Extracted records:
::::

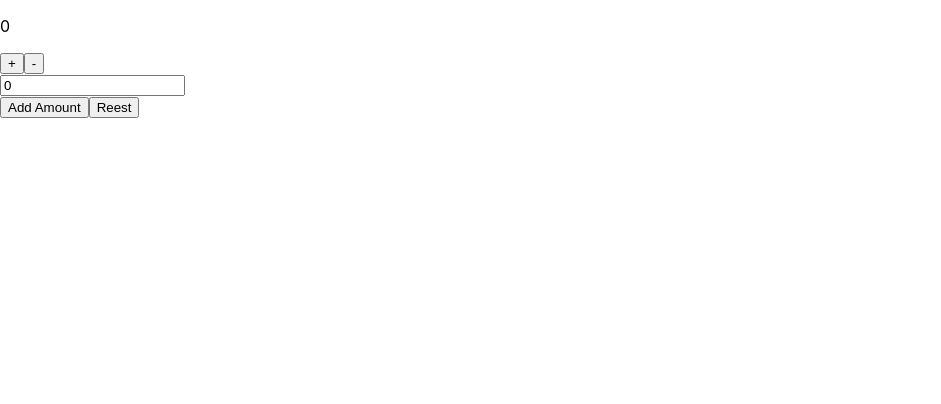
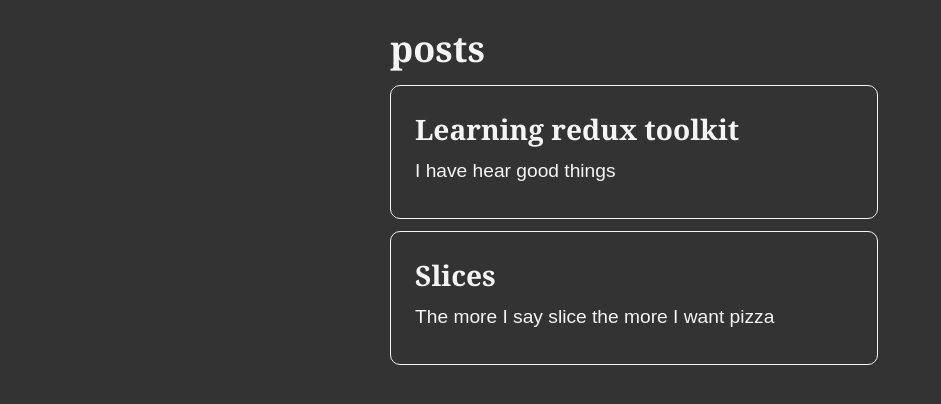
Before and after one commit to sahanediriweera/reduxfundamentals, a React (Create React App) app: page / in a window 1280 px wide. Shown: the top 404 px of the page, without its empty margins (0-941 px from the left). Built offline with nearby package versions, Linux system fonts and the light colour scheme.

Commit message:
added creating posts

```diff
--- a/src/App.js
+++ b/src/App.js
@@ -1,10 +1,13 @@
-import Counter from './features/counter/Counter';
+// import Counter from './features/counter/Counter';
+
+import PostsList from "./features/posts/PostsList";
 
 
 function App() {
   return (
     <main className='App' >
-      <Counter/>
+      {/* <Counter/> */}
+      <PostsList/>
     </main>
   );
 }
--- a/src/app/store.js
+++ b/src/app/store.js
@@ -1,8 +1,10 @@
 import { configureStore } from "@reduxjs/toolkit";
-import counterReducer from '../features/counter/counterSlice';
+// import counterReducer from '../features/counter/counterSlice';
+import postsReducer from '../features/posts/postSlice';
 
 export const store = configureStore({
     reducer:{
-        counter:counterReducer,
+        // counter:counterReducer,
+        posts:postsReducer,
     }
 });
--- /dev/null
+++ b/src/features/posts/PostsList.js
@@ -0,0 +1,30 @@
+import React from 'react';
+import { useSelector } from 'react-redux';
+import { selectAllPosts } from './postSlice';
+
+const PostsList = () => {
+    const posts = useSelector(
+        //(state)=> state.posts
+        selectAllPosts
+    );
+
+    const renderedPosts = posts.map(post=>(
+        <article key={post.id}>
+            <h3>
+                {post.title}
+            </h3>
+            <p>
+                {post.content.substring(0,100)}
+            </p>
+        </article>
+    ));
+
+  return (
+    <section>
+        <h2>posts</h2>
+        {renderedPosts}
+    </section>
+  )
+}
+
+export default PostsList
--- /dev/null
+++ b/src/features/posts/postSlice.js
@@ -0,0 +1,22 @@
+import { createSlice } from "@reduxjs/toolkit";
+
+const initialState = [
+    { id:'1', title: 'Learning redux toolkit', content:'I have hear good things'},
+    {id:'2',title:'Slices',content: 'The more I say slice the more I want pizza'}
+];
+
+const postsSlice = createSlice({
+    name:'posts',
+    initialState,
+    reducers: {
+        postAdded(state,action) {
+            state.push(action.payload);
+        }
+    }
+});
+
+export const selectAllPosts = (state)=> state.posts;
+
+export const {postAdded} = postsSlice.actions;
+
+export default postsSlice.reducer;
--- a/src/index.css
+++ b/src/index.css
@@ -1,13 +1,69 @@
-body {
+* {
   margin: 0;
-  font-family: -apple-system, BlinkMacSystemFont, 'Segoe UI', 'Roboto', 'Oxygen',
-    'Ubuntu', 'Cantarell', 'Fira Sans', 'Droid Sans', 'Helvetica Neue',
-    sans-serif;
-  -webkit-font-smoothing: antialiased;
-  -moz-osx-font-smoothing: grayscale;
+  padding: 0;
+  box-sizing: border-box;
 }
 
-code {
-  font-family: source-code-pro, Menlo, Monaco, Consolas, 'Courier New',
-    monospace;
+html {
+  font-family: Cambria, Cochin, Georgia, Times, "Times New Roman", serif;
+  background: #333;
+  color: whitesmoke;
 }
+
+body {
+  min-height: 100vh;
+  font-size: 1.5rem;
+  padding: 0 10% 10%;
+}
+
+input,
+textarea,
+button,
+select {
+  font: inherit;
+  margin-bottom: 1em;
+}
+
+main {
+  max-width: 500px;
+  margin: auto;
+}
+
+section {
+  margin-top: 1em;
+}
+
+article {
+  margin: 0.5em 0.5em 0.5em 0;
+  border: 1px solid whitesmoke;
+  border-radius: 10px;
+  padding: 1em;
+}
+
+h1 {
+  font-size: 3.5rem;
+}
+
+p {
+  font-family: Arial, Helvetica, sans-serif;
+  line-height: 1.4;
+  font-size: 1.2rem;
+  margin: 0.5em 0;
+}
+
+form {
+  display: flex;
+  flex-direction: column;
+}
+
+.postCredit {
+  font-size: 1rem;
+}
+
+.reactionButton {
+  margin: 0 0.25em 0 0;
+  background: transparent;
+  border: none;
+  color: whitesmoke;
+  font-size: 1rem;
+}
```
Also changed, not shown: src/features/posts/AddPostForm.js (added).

::::

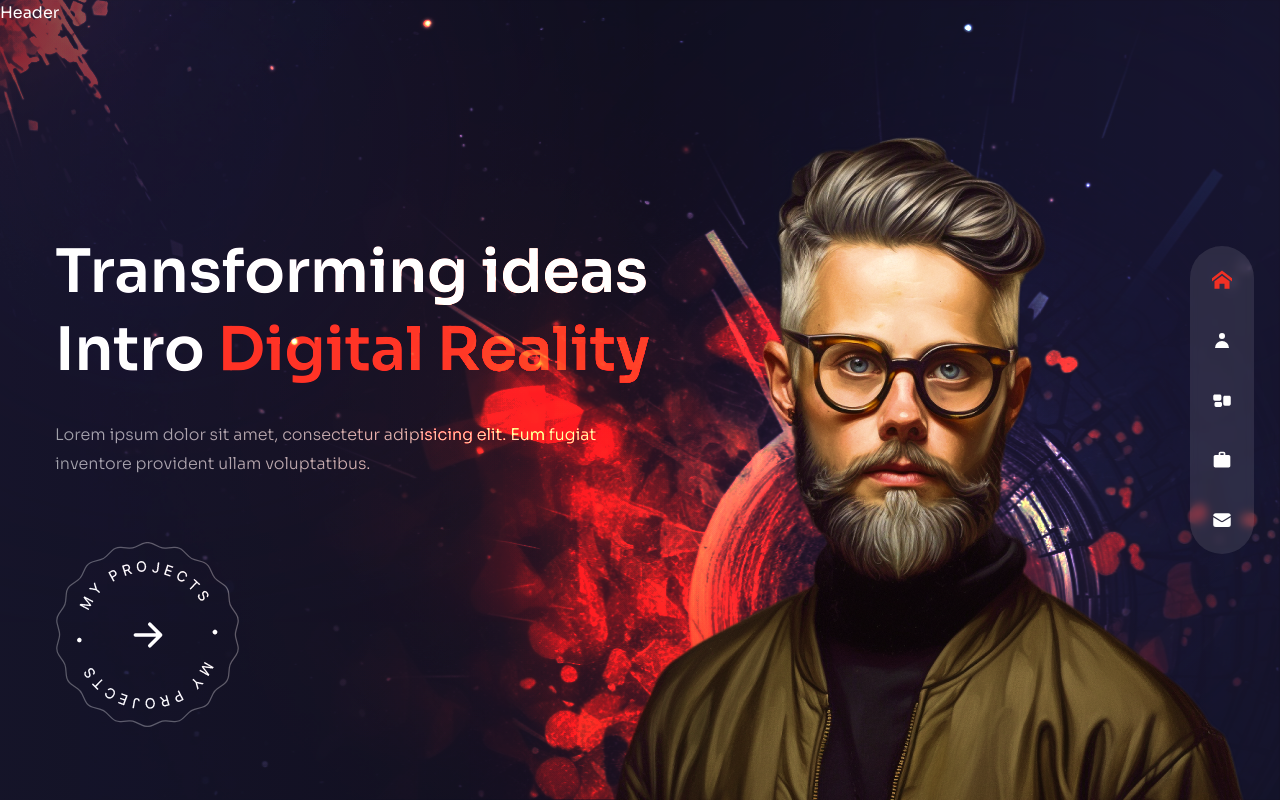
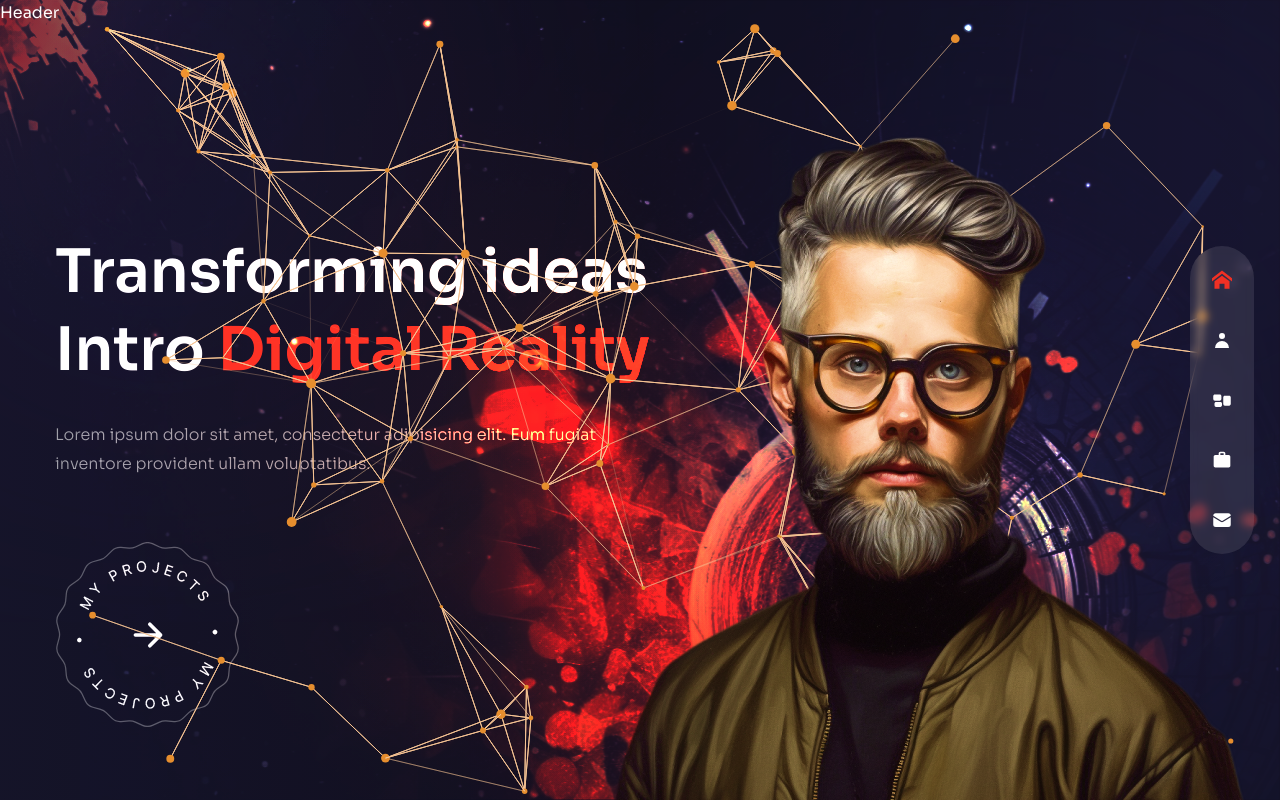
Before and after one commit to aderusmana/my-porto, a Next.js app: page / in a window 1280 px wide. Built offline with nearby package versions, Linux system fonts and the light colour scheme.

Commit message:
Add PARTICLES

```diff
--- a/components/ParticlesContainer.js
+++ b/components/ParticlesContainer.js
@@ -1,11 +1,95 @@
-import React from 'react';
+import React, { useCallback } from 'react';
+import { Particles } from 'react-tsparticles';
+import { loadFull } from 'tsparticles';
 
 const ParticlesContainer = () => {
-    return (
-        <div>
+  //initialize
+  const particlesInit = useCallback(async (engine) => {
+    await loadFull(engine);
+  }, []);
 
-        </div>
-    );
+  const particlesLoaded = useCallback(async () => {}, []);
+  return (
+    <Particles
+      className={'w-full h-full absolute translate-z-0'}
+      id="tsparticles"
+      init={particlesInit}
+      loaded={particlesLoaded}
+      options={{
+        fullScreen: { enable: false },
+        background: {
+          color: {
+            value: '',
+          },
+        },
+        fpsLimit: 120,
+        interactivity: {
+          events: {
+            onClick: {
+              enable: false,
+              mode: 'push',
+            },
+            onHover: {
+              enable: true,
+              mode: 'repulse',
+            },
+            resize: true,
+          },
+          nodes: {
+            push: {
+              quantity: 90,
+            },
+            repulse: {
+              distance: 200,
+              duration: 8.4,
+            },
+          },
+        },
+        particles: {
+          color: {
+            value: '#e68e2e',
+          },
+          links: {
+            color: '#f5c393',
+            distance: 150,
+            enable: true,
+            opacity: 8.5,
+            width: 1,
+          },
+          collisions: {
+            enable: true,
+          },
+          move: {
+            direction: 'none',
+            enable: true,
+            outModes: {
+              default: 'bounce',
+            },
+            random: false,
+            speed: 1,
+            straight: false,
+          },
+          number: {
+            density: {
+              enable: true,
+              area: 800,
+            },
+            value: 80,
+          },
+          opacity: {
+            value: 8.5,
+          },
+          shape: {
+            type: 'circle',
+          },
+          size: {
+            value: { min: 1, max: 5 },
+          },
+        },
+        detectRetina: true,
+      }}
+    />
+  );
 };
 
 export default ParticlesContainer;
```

::::

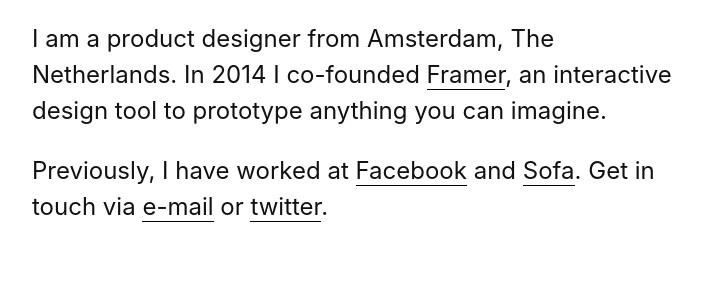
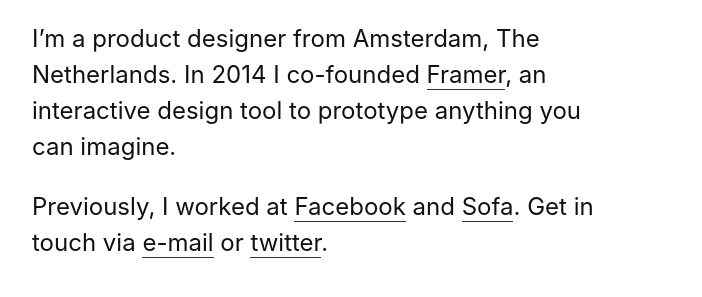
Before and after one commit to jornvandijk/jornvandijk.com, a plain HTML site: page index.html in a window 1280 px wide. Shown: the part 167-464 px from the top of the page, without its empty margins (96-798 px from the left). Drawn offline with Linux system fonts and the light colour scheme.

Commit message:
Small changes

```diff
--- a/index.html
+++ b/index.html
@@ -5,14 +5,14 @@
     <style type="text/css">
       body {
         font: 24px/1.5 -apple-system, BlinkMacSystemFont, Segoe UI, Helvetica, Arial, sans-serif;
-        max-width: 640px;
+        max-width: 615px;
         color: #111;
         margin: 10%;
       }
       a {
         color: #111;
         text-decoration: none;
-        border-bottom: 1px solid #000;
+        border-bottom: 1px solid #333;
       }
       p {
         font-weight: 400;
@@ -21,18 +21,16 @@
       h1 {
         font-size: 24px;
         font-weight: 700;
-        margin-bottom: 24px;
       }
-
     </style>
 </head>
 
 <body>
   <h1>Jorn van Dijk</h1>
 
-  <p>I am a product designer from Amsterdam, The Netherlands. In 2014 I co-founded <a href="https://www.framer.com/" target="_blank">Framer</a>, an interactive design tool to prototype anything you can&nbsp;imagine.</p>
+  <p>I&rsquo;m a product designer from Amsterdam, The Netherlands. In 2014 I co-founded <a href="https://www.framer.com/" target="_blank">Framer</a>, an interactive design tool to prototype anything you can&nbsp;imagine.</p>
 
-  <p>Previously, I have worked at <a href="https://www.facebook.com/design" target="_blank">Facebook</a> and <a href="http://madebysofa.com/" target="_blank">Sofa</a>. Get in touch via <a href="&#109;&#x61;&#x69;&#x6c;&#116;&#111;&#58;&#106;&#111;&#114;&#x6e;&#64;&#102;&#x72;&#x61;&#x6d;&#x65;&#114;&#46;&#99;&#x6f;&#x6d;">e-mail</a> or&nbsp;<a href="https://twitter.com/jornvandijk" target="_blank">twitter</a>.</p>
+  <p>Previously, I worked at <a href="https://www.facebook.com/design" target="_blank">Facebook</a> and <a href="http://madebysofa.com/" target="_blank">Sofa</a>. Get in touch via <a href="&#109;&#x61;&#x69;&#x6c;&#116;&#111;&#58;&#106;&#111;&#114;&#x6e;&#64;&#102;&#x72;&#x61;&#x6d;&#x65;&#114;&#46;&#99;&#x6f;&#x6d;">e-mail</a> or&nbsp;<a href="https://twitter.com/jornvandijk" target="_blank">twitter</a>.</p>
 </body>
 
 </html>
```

::::

* TASK STATEMENT: Please give the number of lines above in which the word "family" appears, without any other text.

* RESPONSE AREA: 4